4 Restorative Justice (called Truth and Reconciliation in South Africa) is an alternative justice system that National Institute of Justice Visiting Fellow Thomas Quinn defines as focusing "on restoring the health of the community, repairing the harm done, meeting victims' needs, and emphasizing that the offender can--and must--contribute to those repairs" and doing these things from within the affected community rather than with the aid of a removed and hierarchical justice system (1). "Both Tongan and Samoan communities have a tradition of restorative justice when it comes to offending in the community....Maori have a tradition...still in effect in many rural areas, whereby the restoration of all concerned--the victims, the offenders, the whanau, the iwi--is the principal objective" (Consedine 9-10). In Hawai'i, the process of ho'oponopono functions in a comparable way, where the focus is restoration of wholeness and harmony to the entire community in question.

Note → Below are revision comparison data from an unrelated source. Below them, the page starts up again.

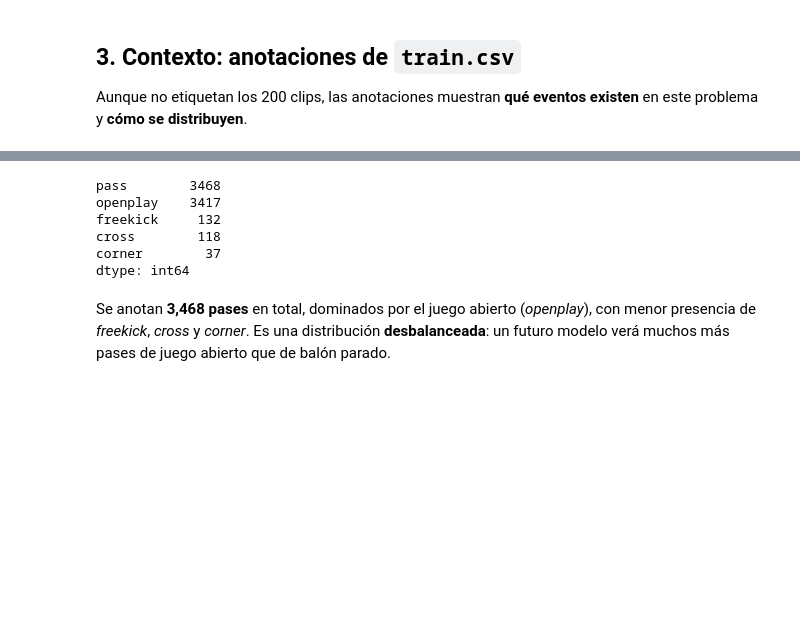
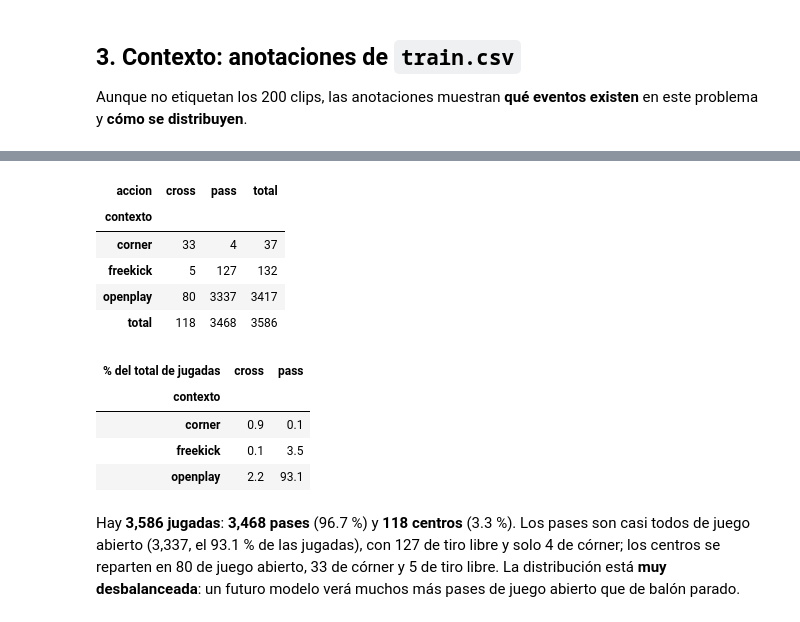
Before and after one commit to nicoCT04/Proyecto2-DataScience, a Jupyter notebook: notebooks/01_descripcion_datos.ipynb, the cells around one changed output, grey strips where cells are left out. Drawn from its saved outputs; the diff is of its cells as text; code cells hidden in the pictures; blank space fills up the shorter version.

```diff
--- a/notebooks/01_descripcion_datos.ipynb
+++ b/notebooks/01_descripcion_datos.ipynb
@@ -130,26 +143,36 @@ Dentro de los eventos `play` (jugadas), el atributo detalla el **tipo de pase**.
 # %%
 def parse_attrs(v):
     try:
         return ast.literal_eval(v) if isinstance(v, str) and v.strip() else []
     except (ValueError, SyntaxError):
         return []
 
-plays = train[train.event == 'play']
-counts = Counter()
-for a in plays.event_attributes:
-    counts.update(parse_attrs(a))
-pd.Series(dict(counts)).sort_values(ascending=False)
+plays = train[train.event == 'play'].copy()
+attrs = plays.event_attributes.apply(parse_attrs)
+plays['accion'], plays['contexto'] = attrs.str[0], attrs.str[1]
+
+tabla = pd.crosstab(plays.contexto, plays.accion, margins=True, margins_name='total')
+proporcion = (pd.crosstab(plays.contexto, plays.accion, normalize='all') * 100).round(1)
+display(tabla)
+display(proporcion.rename_axis(columns='% del total de jugadas'))
 # %% [output]
-pass        3468
-openplay    3417
-freekick     132
-cross        118
-corner        37
-dtype: int64
+| accion | cross | pass | total |
+| contexto |  |  |  |
+| corner | 33 | 4 | 37 |
+| freekick | 5 | 127 | 132 |
+| openplay | 80 | 3337 | 3417 |
+| total | 118 | 3468 | 3586 |
+| % del total de jugadas | cross | pass |
+| contexto |  |  |
+| corner | 0.9 | 0.1 |
+| freekick | 0.1 | 3.5 |
+| openplay | 2.2 | 93.1 |
-# %% [markdown]
-Se anotan **3,468 pases** en total, dominados por el juego abierto (*openplay*), con
-menor presencia de *freekick*, *cross* y *corner*. Es una distribución **desbalanceada**:
-un futuro modelo verá muchos más pases de juego abierto que de balón parado.
+# %% [markdown]
+Hay **3,586 jugadas**: **3,468 pases** (96.7 %) y **118 centros** (3.3 %). Los pases son
+casi todos de juego abierto (3,337, el 93.1 % de las jugadas), con 127 de tiro libre y
+solo 4 de córner; los centros se reparten en 80 de juego abierto, 33 de córner y 5 de
+tiro libre. La distribución está **muy desbalanceada**: un futuro modelo verá muchos
+más pases de juego abierto que de balón parado.
 # %%
 display(Image('../outputs/03_play_attributes.png'))
 # %% [output]
```
Also changed, not shown: parts of 19 cells of this notebook, 1 other file.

5 The South African Truth and Reconciliation Commission works to achieve reconciliation between perpetrators and victims of violence by giving amnesty to those who admit to and disclose their crimes and by "establishing and making known the fate or whereabouts of victims and restoring their human and civil dignity by granting them an opportunity to relate their own accounts of the violations, and recommending reparation measures in respect of them" in order to heal both perpetrator and victim by re-establishing relationship (Justice Center Website 1). The TRC has done this to help heal the wounds created by a colonial system that relegated Black South Africans to a sub-human position--in the minds of the white minority Black South Africans were not capable of relationship and therefore could be recipients of torture, rape, theft, murder, dispossession of land and culture (TRC Final Report Introduction 1).